Less than a year after losing to incumbent Tim Walberg in the race to represent Michigan’s 7th Congressional District, Gretchen Driskell has announced her plans to run again in the 2018 election.
Driskell, who served as Saline’s mayor for 14 years before serving two terms in the state house, announced her candidacy Wednesday morning outside the Saline Rec Center.
In November 2016, in one of the most watched and most expensive races in Michigan, Walberg won with 55.1 percent of the vote. Driskell carried 40 percent of the vote.
So what’s changed? Driskell said voters want change.
“I spent a lot of time since January on the ground talking to people. Their issues are not being addressed. I think some people thought they were going to be addressed when they took a vote last fall and that’s not happening. There’s a lot of frustration and a need for change,” Driskell said.
Driskell charged that Walberg hasn’t listened to residents who call with concerns about health care, the environment or schools.
“He’s not listening to people. He’s really representing big business and wealthy people and he doesn’t really address issues of average American that is really trying to make a living and take care of their family, protect their environment and have good schools,” Driskell said. “People are concerned about the future of our country.”
Driskell spoke to about 30 people Wednesday morning before visiting Lansing for another campaign speech. In Saline, several supporters offered their support.
Among her supporters is Saline Mayor ProTem Linda TerHaar.
“I’ve seen Gretchen in action and I know how seriously she takes her commitment to her constituents. That’s something I value and that I miss right now with our current representative,” TerHaar said. “I think she would be much more focused on the good of everybody in the district.”
Fellow Saline City Councillor Christen Mitchell also supports Driskell.

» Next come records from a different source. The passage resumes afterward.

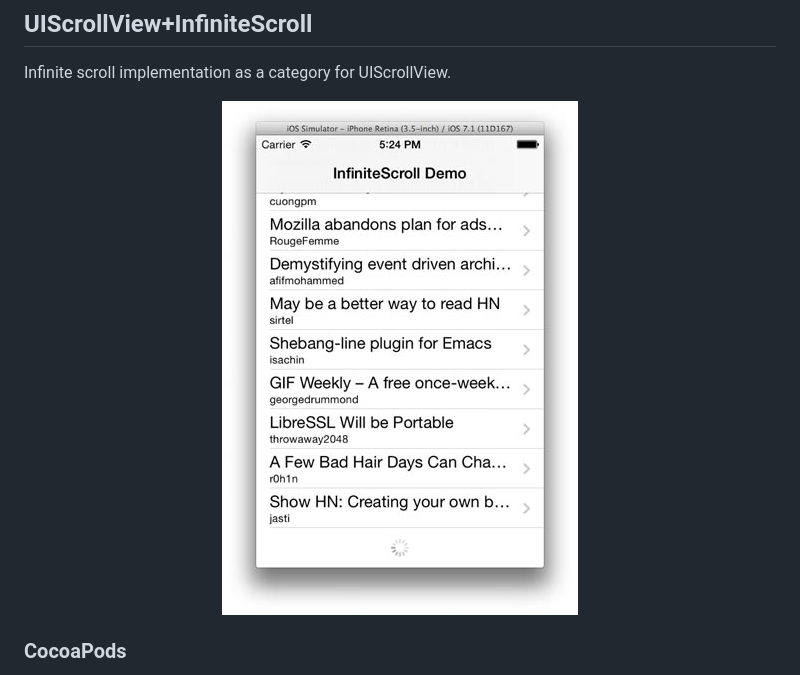
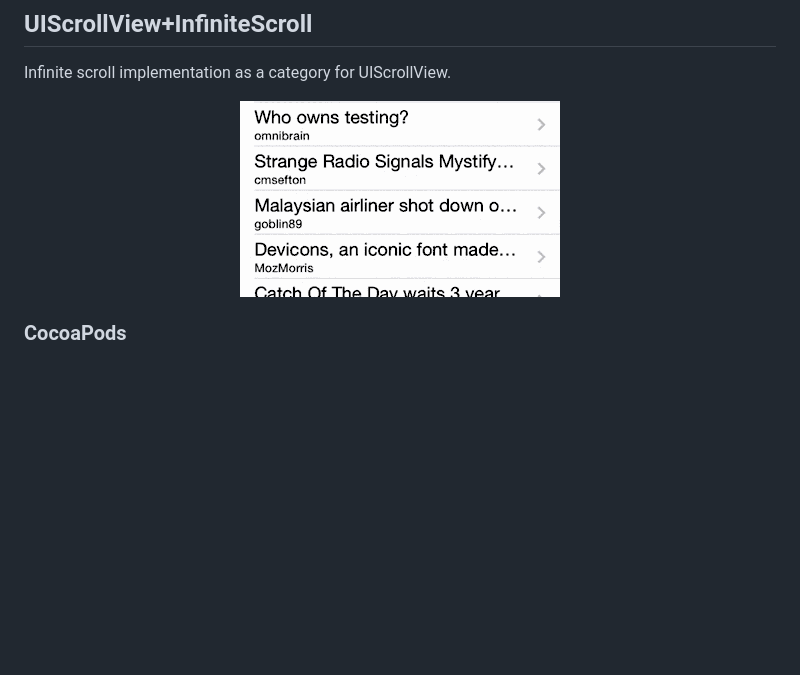
Before and after one commit to pronebird/UIScrollView-InfiniteScroll, a Markdown page: README.md, the part around the change. Rendered like a GitHub page; pictures changed too: InfiniteScrollScreenshot.jpg (deleted), README images/InfiniteScroll.gif (added); blank space fills up the shorter version.

Commit message:
Update README with GIF

```diff
--- a/README.md
+++ b/README.md
@@ -2,7 +2,7 @@
 
 Infinite scroll implementation as a category for UIScrollView.
 
-<p align="center"><img src="InfiniteScrollScreenshot.jpg" /></p>
+<p align="center"><img src="README%20images/InfiniteScroll.gif" /></p>
 
 ### CocoaPods
 
```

“Gretchen made some excellent points today about investing in skilled trades, retraining, and apprenticeships. At the same time, she understands that funding K-12 education and universities is an investment for everyone in our communities,” Mitchell said. “Gretchen has the skillset to support all workers and will make a difference to every citizen in the seventh district.”
Republican Washtenaw County Commissioner Alicia Ping, who served on council when Driskell was Mayor, is also supporting Driskell.
“I’ve known Gretchen for almost 20 years. I’ve served with her and worked with her. She’s trustworthy. She listens to people. She works hard,” Ping said. “I don’t think there’s a better person who can run the district.”
Driskell was introduced by former Saline Mayor Mark Hopper outside the Rec Center, which was built 25 years ago thanks in large part to a community fundraising campaign spearheaded by Driskell. It was that campaign that began 25 years of public service.
In her 15-minute address, she spoke about the need for finding good-paying jobs so people could stay in their communities. She also spoke about the need to fund vocational training and retaining initiatives.
She said that people are scared by Republican efforts to dismantle the Affordable Care Act.
“(Walberg) stood up behind (Republican) leadership to vote for that health care bill that actually raises premiums for everyone, raises premiums for older Americans and raised premiums for pre-existing conditions,” Driskell said. “It’s not fair. It’s not good for our working families.”
She was perhaps at her best when she spoke about protecting the Great Lakes and people’s drinking water.
She recalled a situation several years ago when Toledo residents descended upon Saline’s grocery stores to buy all the bottled water because the algae blooms made their tap water undrinkable.
“And what’s happening in DC? We’re talking about cutting the EPA. We’re talking about cutting Great Lakes restoration initiative. We’re not getting the representation we need to protect our most valuable resource – water,” Driskell said. “We have in Flint tap water that is polluted and poisoning people. That’s a problem that’s not just in Flint. Across the country we have not invested in our water and sewer infrastructure. And government has a role in that.”
Driskell’s campaign manager is Amy Friedman, who was field manager for Joe Ossoff’s campaign in the special election for the Georgia Sixth Congressional District. Friedman also worked for Hillary Clinton’s campaign in Iowa and Maryland.
For more on Driskell’s campaign visit www.votegretchen.com or email email@example.com.